> [TASK TO CARRY OUT]: Where the string "personas" shows up in a line of the records, copy that line.

[INPUT DATA]

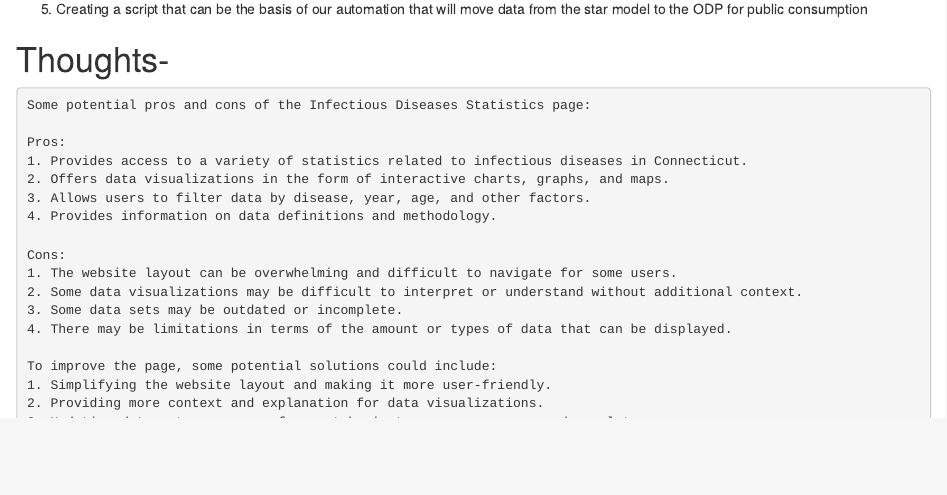
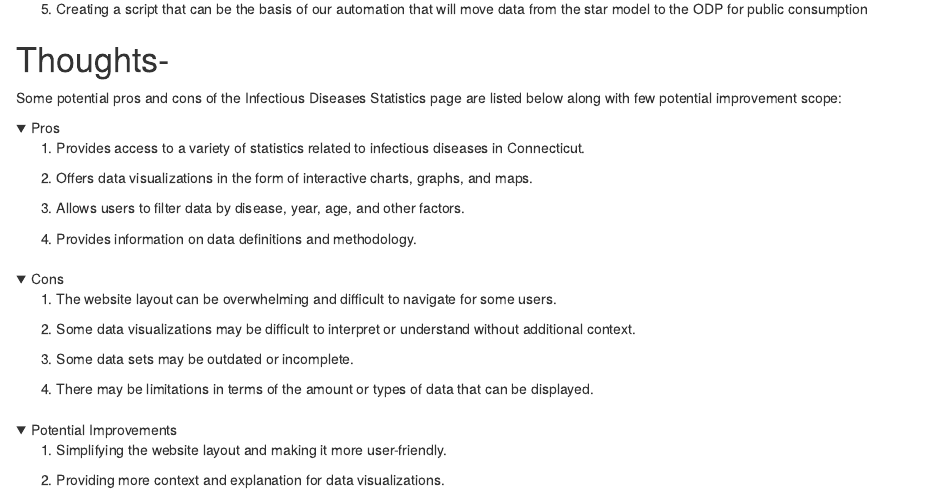
Before and after one commit to manii1917/Practicum, an R Markdown document (Overview_Internship.Rmd): the page in a window 1100 px wide, from 970 px down. The pictures show the output file Overview_Internship.html that the author committed with the source, opened offline; folded parts are opened.

Commit message:
Adding code to collapse Pros and Cons chunks

````diff
--- a/Overview_Internship.Rmd
+++ b/Overview_Internship.Rmd
@@ -73,21 +73,5 @@ Our goal is to create an ODP data product that will make it easier for the publi
 
 
 # Thoughts-
-```{Open data portal:pros and cons}
-Some potential pros and cons of the Infectious Diseases Statistics page:
-
-Pros:
-1. Provides access to a variety of statistics related to infectious diseases in Connecticut.
-2. Offers data visualizations in the form of interactive charts, graphs, and maps.
-3. Allows users to filter data by disease, year, age, and other factors.
-4. Provides information on data definitions and methodology.
-
-Cons:
-1. The website layout can be overwhelming and difficult to navigate for some users.
-2. Some data visualizations may be difficult to interpret or understand without additional context.
-3. Some data sets may be outdated or incomplete.
-4. There may be limitations in terms of the amount or types of data that can be displayed.
-
-To improve the page, some potential solutions could include:
-1. Simplifying the website layout and making it more user-friendly.
-2. Providing more context and explanation for data visualizations.
+Some potential pros and cons of the Infectious Diseases Statistics page are listed below along with few potential improvement scope:
+```{r, eval=FALSE}
@@ -96,2 +78,4 @@ To improve the page, some potential solutions could include:
 ```
-
+<details>
+  <summary>Pros </summary>
+    ```{r, results='asis', echo=FALSE, eval=TRUE}
@@ -97,0 +87,5 @@ To improve the page, some potential solutions could include:
+</details>
+#
+<details>
+  <summary>Cons \n\n</summary>
+    ```{r, results='asis', echo=FALSE, eval=TRUE}
@@ -97,0 +97,5 @@ To improve the page, some potential solutions could include:
+</details>
+#
+<details>
+  <summary>Potential Improvements \n\n</summary>
+    ```{r, results='asis',echo=FALSE, eval=TRUE}
````
Also changed, not shown: Overview_Internship.html, Overview_Internship.Rmd (18 more changed lines).
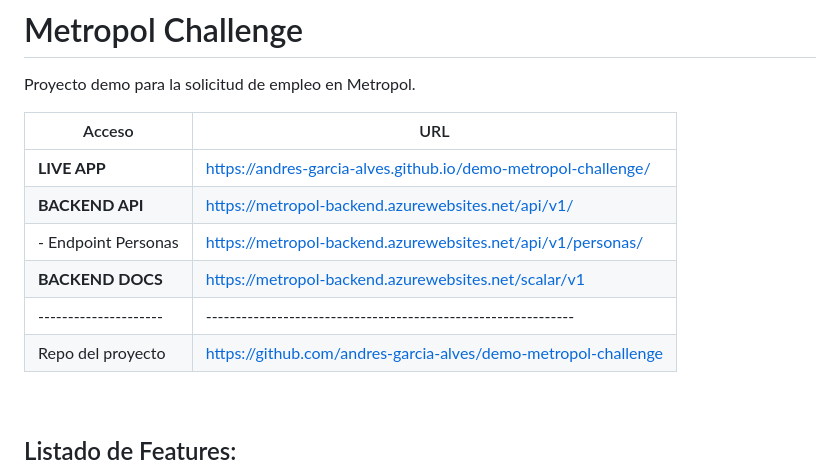
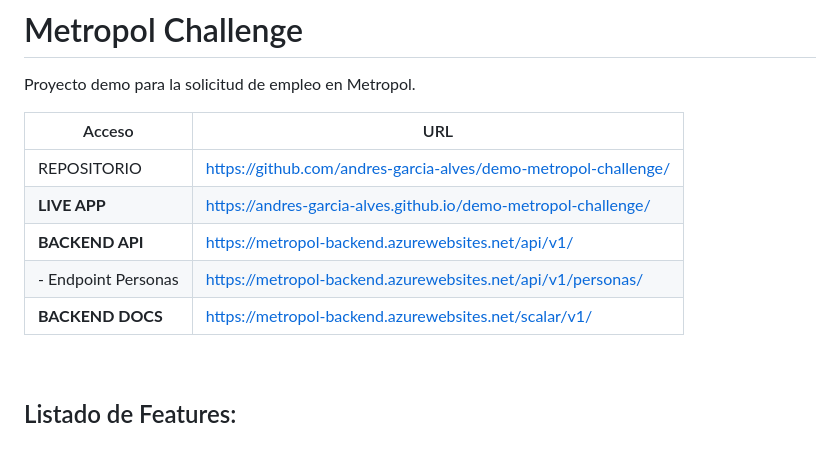
Before and after one commit to andres-garcia-alves/demo-metropol-challenge, a Markdown page: README.md, the part around the change. GitHub-like rendering; blank space fills up the shorter version.

```diff
--- a/README.md
+++ b/README.md
@@ -2,14 +2,13 @@
 
 Proyecto demo para la solicitud de empleo en Metropol.
 
-| Acceso                | URL                                                            |
-| --------------------- | -------------------------------------------------------------- |
-| **LIVE APP**          | https://andres-garcia-alves.github.io/demo-metropol-challenge/ |
-| **BACKEND API**       | https://metropol-backend.azurewebsites.net/api/v1/             |
-| - Endpoint Personas   | https://metropol-backend.azurewebsites.net/api/v1/personas/    |
-| **BACKEND DOCS**      | https://metropol-backend.azurewebsites.net/scalar/v1           |
-| --------------------- | -------------------------------------------------------------- |
-| Repo del proyecto     | https://github.com/andres-garcia-alves/demo-metropol-challenge |
+| Acceso                | URL                                                             |
+| --------------------- | --------------------------------------------------------------- |
+| REPOSITORIO           | https://github.com/andres-garcia-alves/demo-metropol-challenge/ |
+| **LIVE APP**          | https://andres-garcia-alves.github.io/demo-metropol-challenge/  |
+| **BACKEND API**       | https://metropol-backend.azurewebsites.net/api/v1/              |
+| - Endpoint Personas   | https://metropol-backend.azurewebsites.net/api/v1/personas/     |
+| **BACKEND DOCS**      | https://metropol-backend.azurewebsites.net/scalar/v1/           |
 
 &nbsp;
 
```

[/INPUT DATA]

> [EXERCISE OUTPUT]:
-| - Endpoint Personas   | https://metropol-backend.azurewebsites.net/api/v1/personas/    |
+| - Endpoint Personas   | https://metropol-backend.azurewebsites.net/api/v1/personas/     |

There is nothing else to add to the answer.